For ‘Turtle Joe,’ saving animals is no shell game

Joe Skaleski is a familiar face around Shawano. He is a lifelong resident who has passionately championed many causes, some receiving media attention.

A few examples: Joe was concerned about the practice of dumping snow that contained oil, antifreeze and other pollutants into our waterways. The issue was put on a referendum, and city voters agreed with Joe. So did the Department of Natural Resources, which recognized the city as a “model city” for discontinuing the practice.

Joe was also concerned about public access down to the riverbank by Sturgeon Park. He wanted to ensure it was safe for both young and old to view the annual sturgeon run, fish and walk. He worked with scouts and the park and recreation department to ensure the steps were stable and the walkway was protected from erosion.

Joe also cares deeply about Mother Nature and the preservation of wildlife. Years ago, when the economy was suffering, people “ate off the land” whenever they could. Turtles were a delicacy, and a kettle of soup was both tasty and economical. Joe recalls he and his partner, Bonnie Splitt, sometimes hosted turtle feeds.

“If there were eggs, I harvested them and buried them,” he said. “I wanted to add to the population, not take from it. Once the turtles hatched, I took them down to the river.”

Since that time, Joe has continued to gather turtle eggs and bury them.

“Sometimes predators will invade a nest and eat the eggs,” he said.

He estimates he has hatched thousands of eggs and has taken the baby turtles to their natural habitat.

“Most turtles lay their eggs in June and July,” Joe said. “That is why you see more turtles crossing the roads right now. They are moving about and getting ready to lay their eggs.”

Unfortunately, turtles don’t always make it across the busy roads. I read a social media post from a young mother. She had her 10-year-old son with her when they saw a turtle crossing the road. She pulled her truck to the side of the road. She was going to help the turtle, but a vehicle came along and swerved intentionally hitting the turtle.

She commented that her son was devastated and asked why anyone would do that. Joe commented, “I can’t understand what’s wrong with some people.”

Joe showed me a turtle he recently saved. The painted turtle had a cracked shell.

“It was bleeding.
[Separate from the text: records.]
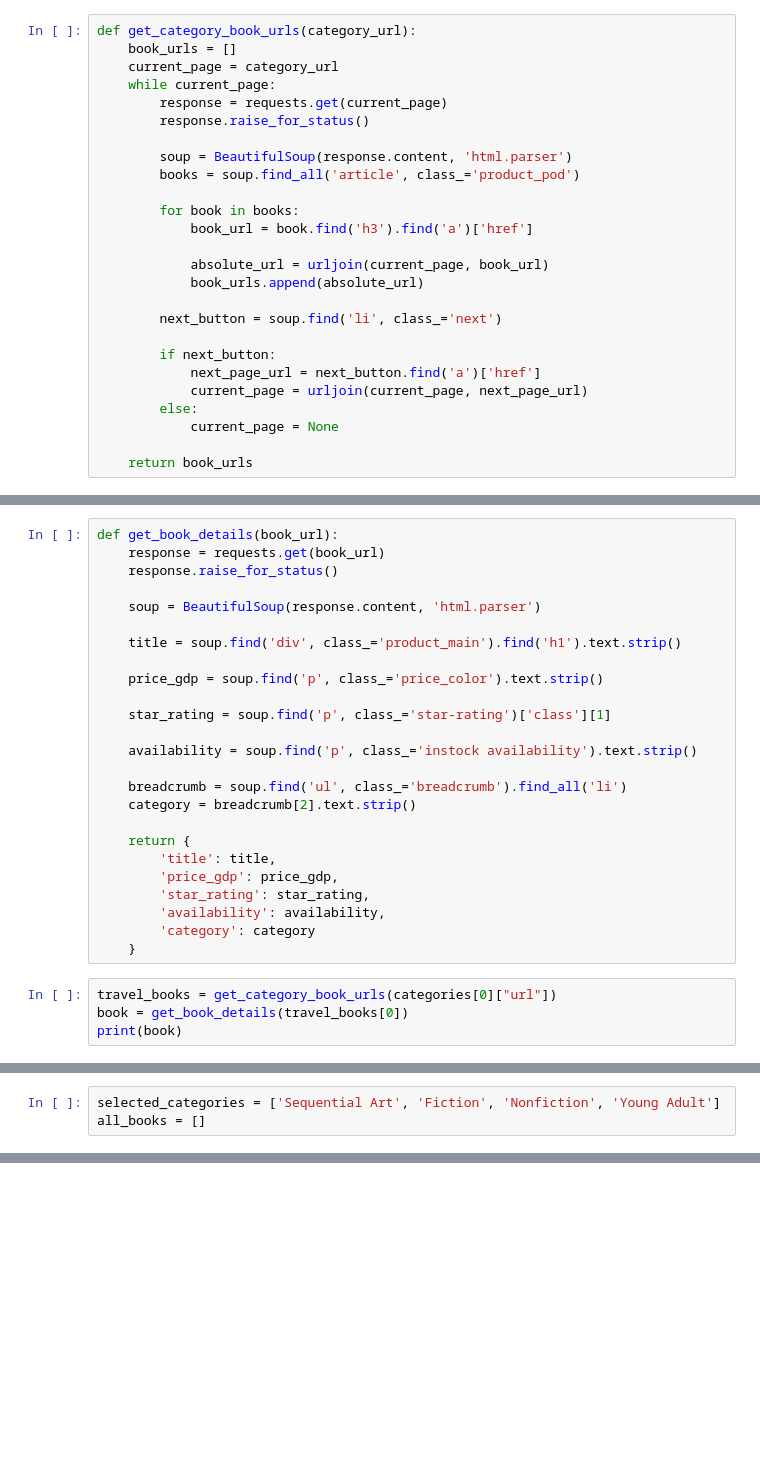
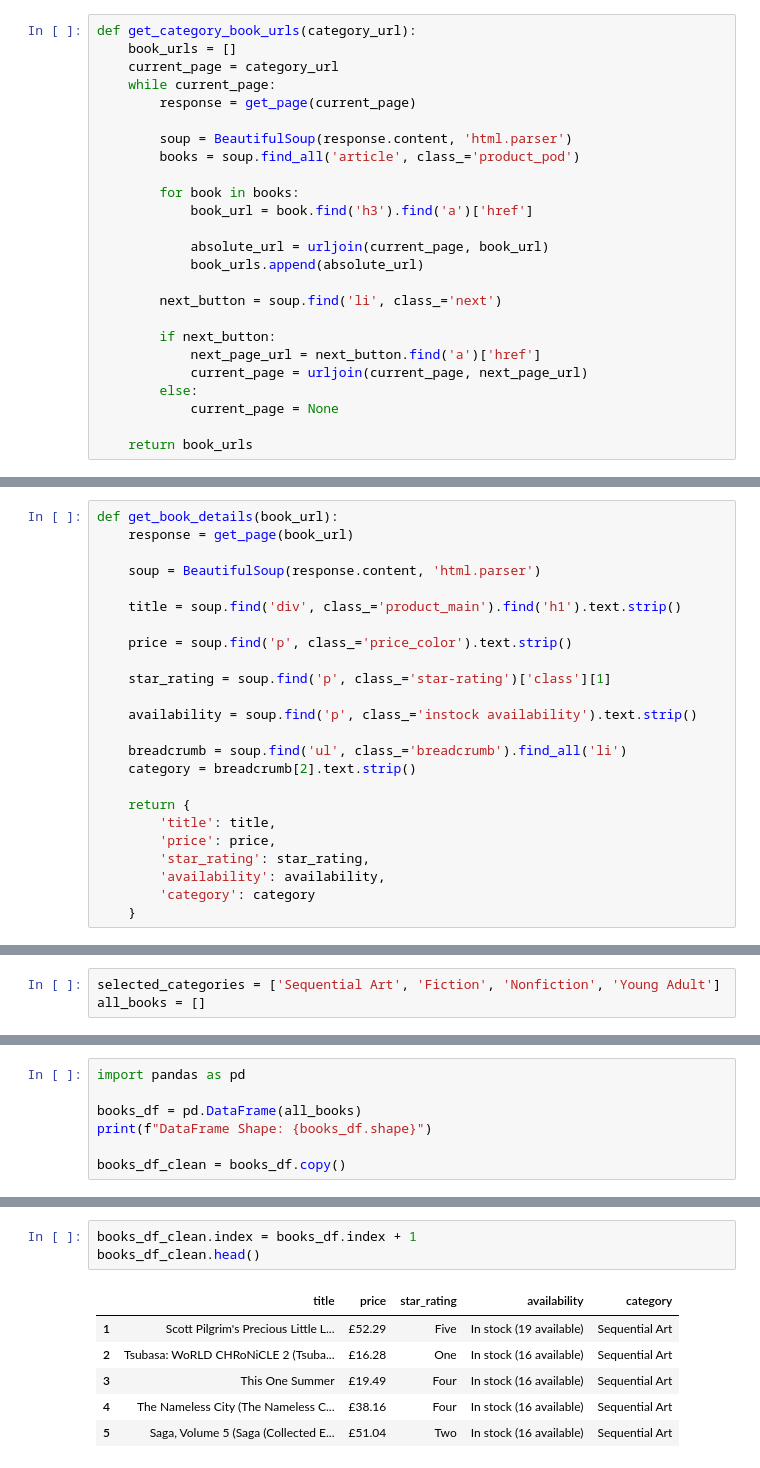
Before and after one commit to pothireddyvishnu/Zepto_Data_AI_Platform, a Jupyter notebook: data_pipeline/zepto_catalog_workflow.ipynb, the cells around one changed output, grey strips where cells are left out. Drawn from its saved outputs; the diff is of its cells as text; blank space fills up the shorter version.

```diff
--- a/data_pipeline/zepto_catalog_workflow.ipynb
+++ b/data_pipeline/zepto_catalog_workflow.ipynb
@@ -71,8 +88,7 @@ def get_category_book_urls(category_url):
     book_urls = []
     current_page = category_url
     while current_page:
-        response = requests.get(current_page)
-        response.raise_for_status()
+        response = get_page(current_page)
 
         soup = BeautifulSoup(response.content, 'html.parser')
         books = soup.find_all('article', class_='product_pod')
@@ -121,13 +135,12 @@ Number of Books in Each Category:
 # %%
 def get_book_details(book_url):
-    response = requests.get(book_url)
-    response.raise_for_status()
+    response = get_page(book_url)
 
     soup = BeautifulSoup(response.content, 'html.parser')
 
     title = soup.find('div', class_='product_main').find('h1').text.strip()
 
-    price_gdp = soup.find('p', class_='price_color').text.strip()
+    price = soup.find('p', class_='price_color').text.strip()
 
     star_rating = soup.find('p', class_='star-rating')['class'][1]
 
@@ -138,12 +151,8 @@ def get_book_details(book_url):
 
     return {
         'title': title,
-        'price_gdp': price_gdp,
+        'price': price,
         'star_rating': star_rating,
         'availability': availability,
         'category': category
     }
-# %%
-travel_books = get_category_book_urls(categories[0]["url"])
-book = get_book_details(travel_books[0])
-print(book)
@@ -169,0 +185,7 @@ Total number of books collected: 304
+# %%
+import pandas as pd
+
+books_df = pd.DataFrame(all_books)
+print(f"DataFrame Shape: {books_df.shape}")
+
+books_df_clean = books_df.copy()
@@ -169,0 +194,10 @@ Total number of books collected: 304
+# %%
+books_df_clean.index = books_df.index + 1
+books_df_clean.head()
+# %% [output]
+|  | title | price | star_rating | availability | category |
+| 1 | Scott Pilgrim's Precious Little L... | £52.29 | Five | In stock (19 available) | Sequential Art |
+| 2 | Tsubasa: WoRLD CHRoNiCLE 2 (Tsuba... | £16.28 | One | In stock (16 available) | Sequential Art |
+| 3 | This One Summer | £19.49 | Four | In stock (16 available) | Sequential Art |
+| 4 | The Nameless City (The Nameless C... | £38.16 | Four | In stock (16 available) | Sequential Art |
+| 5 | Saga, Volume 5 (Saga (Collected E... | £51.04 | Two | In stock (16 available) | Sequential Art |
```
Also changed, not shown: parts of 67 cells of this notebook, 1 other file.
Part of the shell was nearly broken off; it was barely hanging on.” Joe said. “I cleaned the area and cut out a piece of nylon mesh. While Bonnie held the mesh in place, I lined up the shell to be sure it was in the right place. Then I spread some Loctite super glue over the mesh to secure it. I filled in a few spots with another adhesive. The turtle will be fine.”

What a wonderful act of human kindness. I was amazed at the masterful job Joe did. In a week or so, Joe will take the turtle to a private pond and release it.

He told me it was not the first shell he has repaired. People know about his concern for turtles, and they seek him out if they find an injured one.

Joe said there have been a few they were hurt too severely to be saved. He said if the turtles are brought to him during the time they have eggs, he removes them from the deceased turtle to give the little ones a chance at life.

Joe chuckled when he told me the following, “One day I got a call from a lady who said there was a snapping turtle on her lawn. I told her I was heading to a funeral, and I couldn’t get over there until noon. When I got home from the funeral, I received a second call — this time from a guy a few doors down. He said, ‘The turtle is at my place now.’

“I went over there, and I could see something white taped on the turtle’s back. I couldn’t imagine what it was.”

Joe handed me the piece of white paper that said, “Turtle Joe is picking me up at noon today. Call him and let him know where I am at.” Joe’s phone number was on the paper.

Joe invites families with young children to his house to witness the hatching of the eggs.

“Once the kids watch the birth of the turtles, they never forget it,” he said. “Kids like watching the turtles dig themselves out of the dirt. Hundreds of them poke their heads and then their whole bodies through the dirt and scurry about. It is quite a sight to see. Kids love it; adults do, too.”

Watch for an announcement about a television segment featuring Turtle Joe coming soon.

Question: How many species of turtles reside in Wisconsin, and what is the most abundant species?

Clothesline Conversation Answer: There are 11 species of turtles in Wisconsin. The most abundant species is the painted turtle.

Lorna Marquardt is a former Shawano mayor.